After years of delays a plan to transform the Michael Fowler Centre car park in Wellington's centre city into a multi-level green building could get city council signoff this week.
Mayor Andy Foster said the transformed Te Ngākau Civic Precinct could potentially house a proposed national music centre mooted for the site.
In 2016, Willis Bond won a tender for the project but it was paused after the Kaikōura earthquake in November that year.
"The stunning design incorporates around 15,000sqm of new mixed-use space in the inner city," he said.
"The lower levels with retail or hospitality activities will attract more people and create stronger connections between Te Ngākau Civic Square, lower Cuba Street and our beautiful waterfront," Foster said.
Anchoring the music school there would "place Wellington and Aotearoa New Zealand with the great music centres of the world, on par with New York, Berlin, London and Helsinki", New Zealand Symphony Orchestra chief executive Peter Biggs said.
Wellington City Council will vote on finalising the proposal at a meeting on Thursday.
If it gets the go-ahead, and resource consent, Willis Bond plans to begin work late next year.
The developer would be given a 175-year ground lease on the site.

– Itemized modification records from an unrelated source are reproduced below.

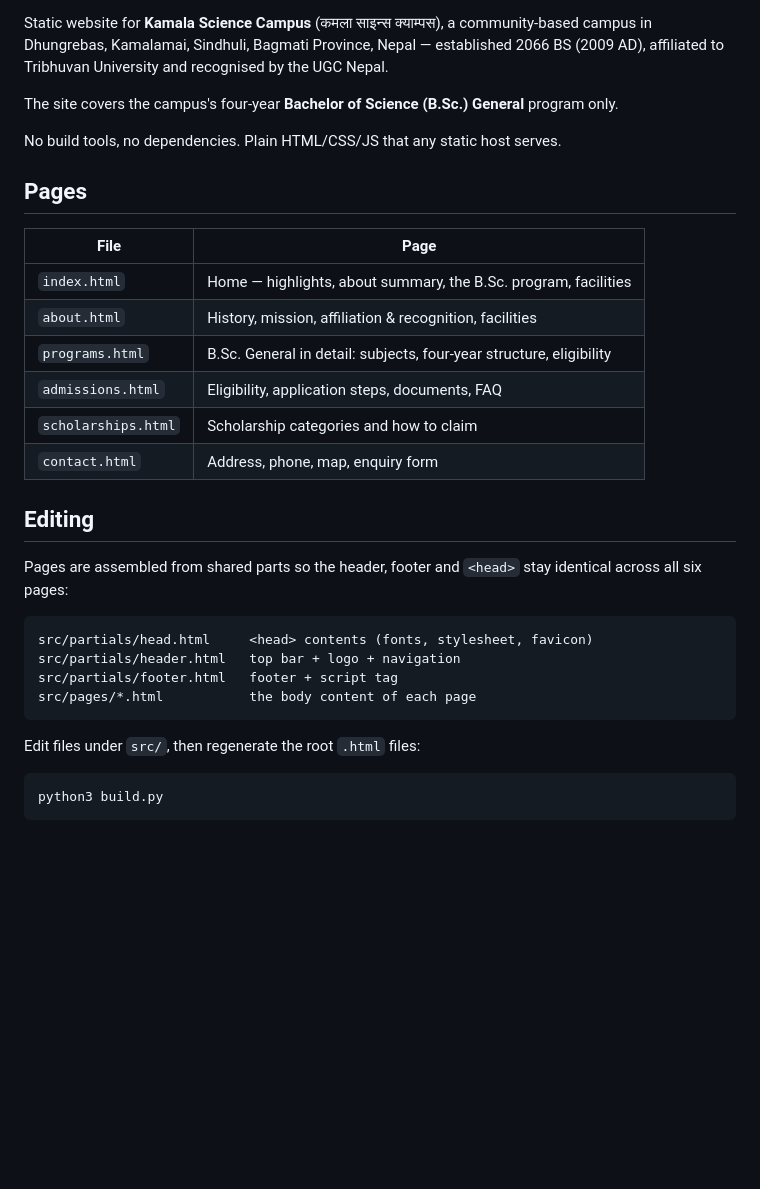
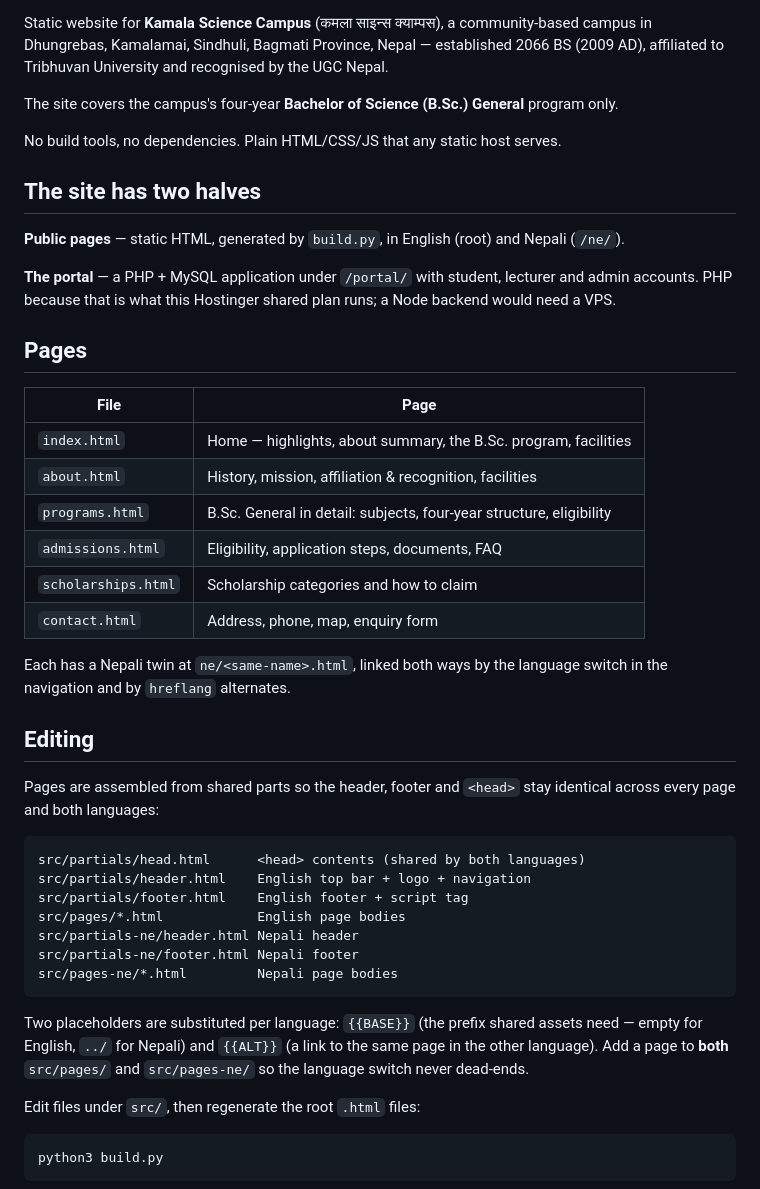
Before and after one commit to newstep12/KamalaScienceCampus, a Markdown page: README.md, the part around one of its changes. Drawn GitHub-style; blank space fills up the shorter version.

````diff
--- a/README.md
+++ b/README.md
@@ -10,6 +10,15 @@ program only.
 
 No build tools, no dependencies. Plain HTML/CSS/JS that any static host serves.
 
+## The site has two halves
+
+**Public pages** — static HTML, generated by `build.py`, in English (root) and
+Nepali (`/ne/`).
+
+**The portal** — a PHP + MySQL application under `/portal/` with student,
+lecturer and admin accounts. PHP because that is what this Hostinger shared
+plan runs; a Node backend would need a VPS.
+
 ## Pages
 
 | File | Page |
@@ -21,17 +30,28 @@ No build tools, no dependencies. Plain HTML/CSS/JS that any static host serves.
 | `scholarships.html` | Scholarship categories and how to claim |
 | `contact.html` | Address, phone, map, enquiry form |
 
+Each has a Nepali twin at `ne/<same-name>.html`, linked both ways by the
+language switch in the navigation and by `hreflang` alternates.
+
 ## Editing
 
 Pages are assembled from shared parts so the header, footer and `<head>` stay
-identical across all six pages:
+identical across every page and both languages:
 
 ```
-src/partials/head.html     <head> contents (fonts, stylesheet, favicon)
-src/partials/header.html   top bar + logo + navigation
-src/partials/footer.html   footer + script tag
-src/pages/*.html           the body content of each page
+src/partials/head.html      <head> contents (shared by both languages)
+src/partials/header.html    English top bar + logo + navigation
+src/partials/footer.html    English footer + script tag
+src/pages/*.html            English page bodies
+src/partials-ne/header.html Nepali header
+src/partials-ne/footer.html Nepali footer
+src/pages-ne/*.html         Nepali page bodies
 ```
+
+Two placeholders are substituted per language: `{{BASE}}` (the prefix shared
+assets need — empty for English, `../` for Nepali) and `{{ALT}}` (a link to
+the same page in the other language). Add a page to **both** `src/pages/` and
+`src/pages-ne/` so the language switch never dead-ends.
 
 Edit files under `src/`, then regenerate the root `.html` files:
 
````
Also changed, not shown: other parts of README.md (+59 -0 lines).
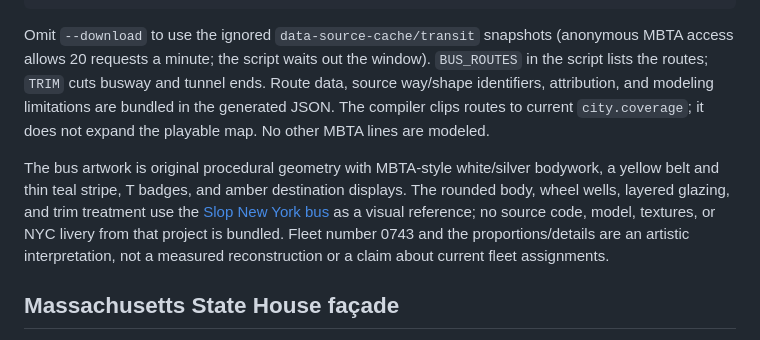
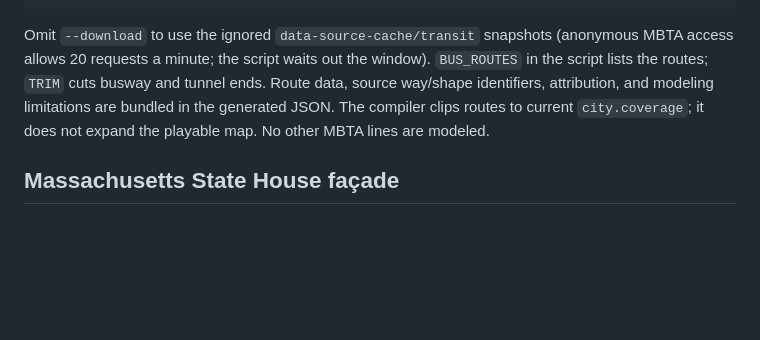
Before and after one commit to markleary/drive-boston, a Markdown page: DATA_SOURCES.md, the part around the change. GitHub-like rendering; blank space fills up the shorter version.

Commit message:
Remove bus artwork description from DATA_SOURCES.md

```diff
--- a/DATA_SOURCES.md
+++ b/DATA_SOURCES.md
@@ -152,8 +152,6 @@ To regenerate the transit extract using the same `pyproj`/Shapely environment as
 
 Omit `--download` to use the ignored `data-source-cache/transit` snapshots (anonymous MBTA access allows 20 requests a minute; the script waits out the window). `BUS_ROUTES` in the script lists the routes; `TRIM` cuts busway and tunnel ends. Route data, source way/shape identifiers, attribution, and modeling limitations are bundled in the generated JSON. The compiler clips routes to current `city.coverage`; it does not expand the playable map. No other MBTA lines are modeled.
 
-The bus artwork is original procedural geometry with MBTA-style white/silver bodywork, a yellow belt and thin teal stripe, T badges, and amber destination displays. The rounded body, wheel wells, layered glazing, and trim treatment use the [Slop New York bus](https://github.com/mrdoob/slop-newyork/blob/main/js/bus.js) as a visual reference; no source code, model, textures, or NYC livery from that project is bundled. Fleet number 0743 and the proportions/details are an artistic interpretation, not a measured reconstruction or a claim about current fleet assignments.
-
 ## Massachusetts State House façade
 
 The State House treatment selects the surveyed complex `BOS-1WKHX-X382F-V5VL1` only. Its source triangles, footprint, datum, roof forms, and existing gold dome are retained. The Bulfinch central block receives original metric red-brick textures; the lateral wings receive pale coursed stone and tall sash windows. A procedural south façade adds an arcaded lower porch, slender fluted white columns, Palladian window groups, cornices, balustrades, a brick pediment, and terrain-supported entrance steps. The palette and architectural arrangement follow the [National Park Service exterior photograph](https://www.nps.gov/places/massachusetts-state-house.htm) (credited there to Arlan Fonseca) and the Massachusetts State House Art Commission's [Italy under the Golden Dome](https://www.mass.gov/doc/italy-under-the-golden-dome/download). Those photographs are reference only and are not bundled in the game. Ornament, window spacing, and entrance furniture are simplified artistic interpretations aligned to the source shell, rather than a measured restoration model.
```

Council planning committee chair Iona Pannett said the 5-Star Green Star rated building would be built using base isolators for earthquake protection, and raised ground floors to cope with rising sea levels due to climate change.

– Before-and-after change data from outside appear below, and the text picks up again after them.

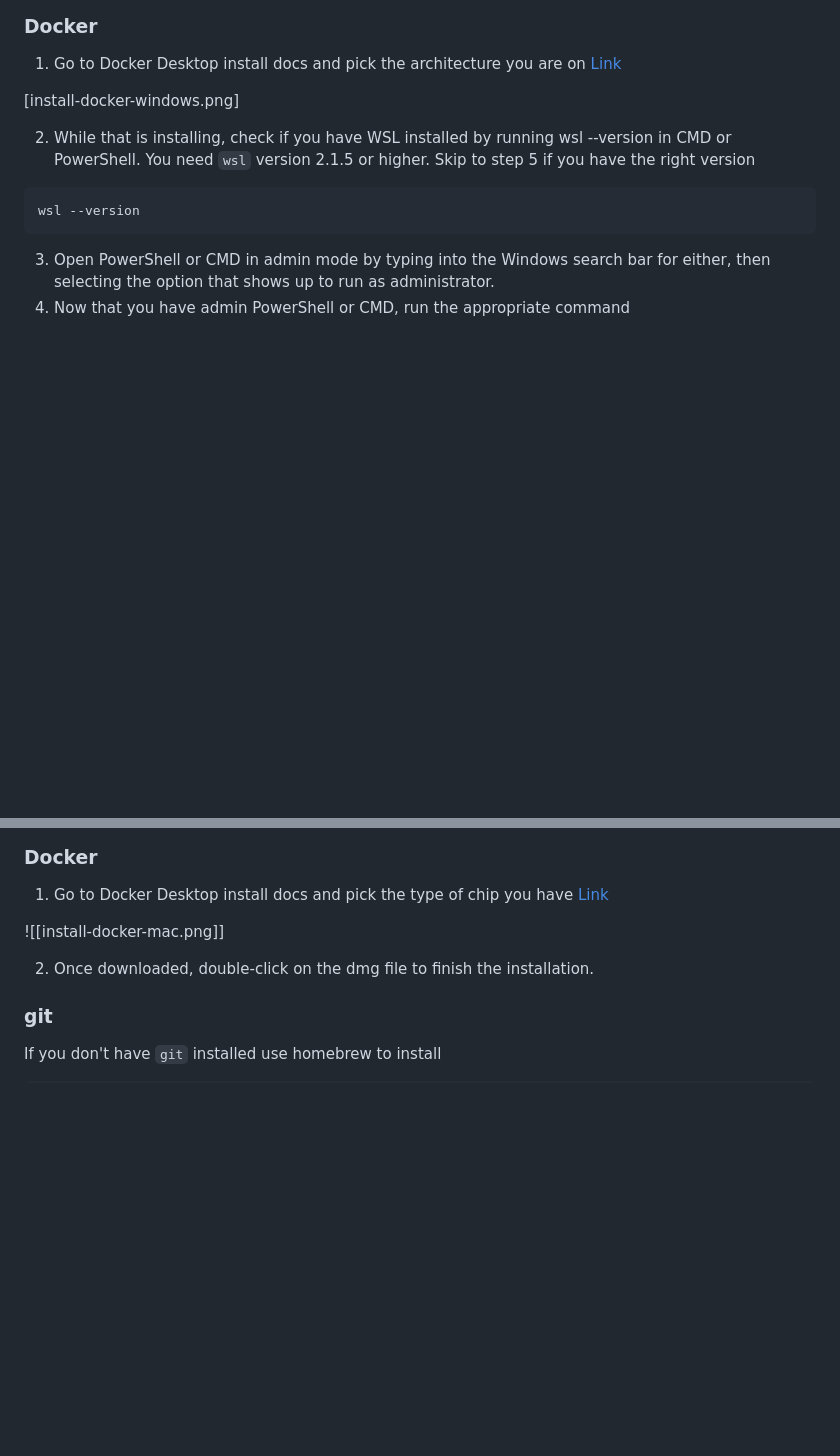
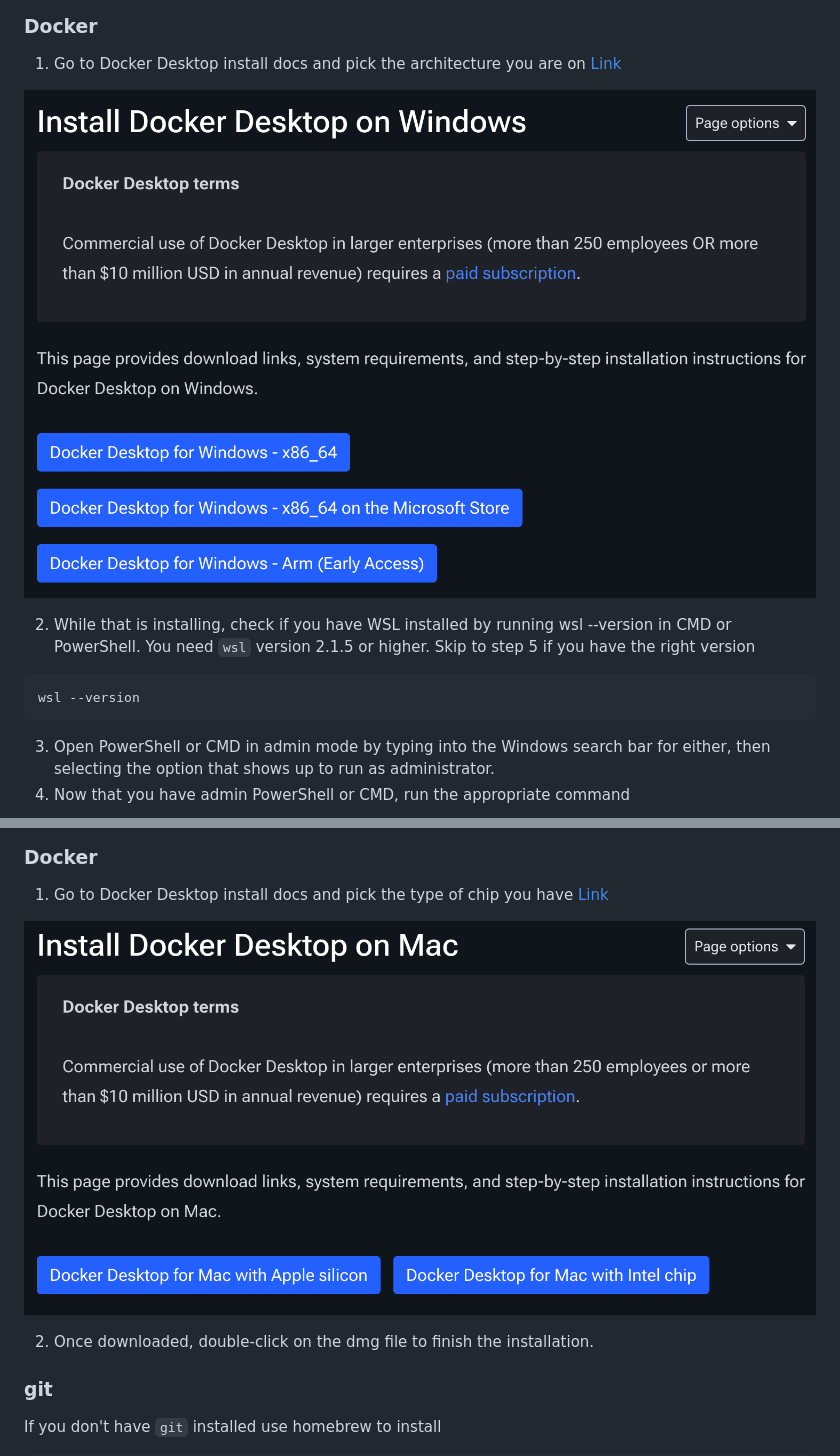
Before and after one commit to OT-Security-Interest-Group/GridSecSim, a Markdown page: docs/setup.md, 2 parts joined by grey strips. Rendered like a GitHub page; blank space fills up the shorter version.

Commit message:
Update image syntax in setup documentation

```diff
--- a/docs/setup.md
+++ b/docs/setup.md
@@ -12,7 +12,7 @@ This will lead you through installing Docker if you don't have it. It will also
 ### Docker
 1. Go to Docker Desktop install docs and pick the architecture you are on [Link](https://docs.docker.com/desktop/setup/install/windows-install/)
 
-[install-docker-windows.png]
+![install-docker-windows.png](install-docker-windows.png)
 
 2. While that is installing, check if you have WSL installed by running wsl --version in CMD or PowerShell. You need `wsl` version 2.1.5 or higher. Skip to step 5 if you have the right version
 
@@ -48,7 +48,7 @@ If you don't already have git installed, go here [Link](https://git-scm.com/inst
 ### Docker
 1. Go to Docker Desktop install docs and pick the type of chip you have [Link](https://docs.docker.com/desktop/setup/install/mac-install/)
 
-![[install-docker-mac.png]]
+![install-docker-mac.png](install-docker-mac.png)
 
 
 2. Once downloaded, double-click on the dmg file to finish the installation.
```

"Willis Bond plans to landscape this area with much-needed green spaces to make the precinct more welcoming and provide shade. The site will also include several accessible car parks near the Michael Fowler Centre for people to use when attending events," she said.

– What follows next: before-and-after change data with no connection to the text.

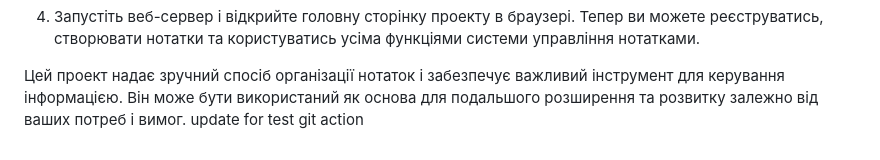
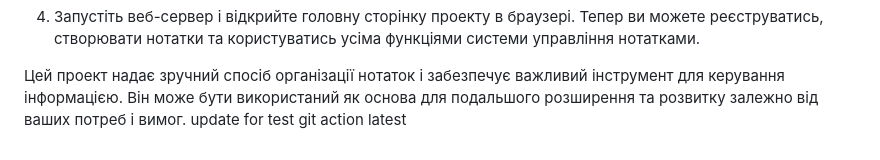
Before and after one commit to flytomoonwannafly/skill-up-project, a Markdown page: README.md, the part around the change. GitHub-like rendering.

```diff
--- a/README.md
+++ b/README.md
@@ -32,4 +32,4 @@
 4. Запустіть веб-сервер і відкрийте головну сторінку проекту в браузері. Тепер ви можете реєструватись, створювати нотатки та користуватись усіма функціями системи управління нотатками.
 
 Цей проект надає зручний спосіб організації нотаток і забезпечує важливий інструмент для керування інформацією. Він може бути використаний як основа для подальшого розширення та розвитку залежно від ваших потреб і вимог.
-update for test git action
+update for test git action latest
```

The car park has been used as a temporary rehearsal space for the Royal New Zealand Ballet, and while the St James Theatre strengthening work was under way.
The council is working with the ballet on how and when to dismantle the temporary studio in the car park.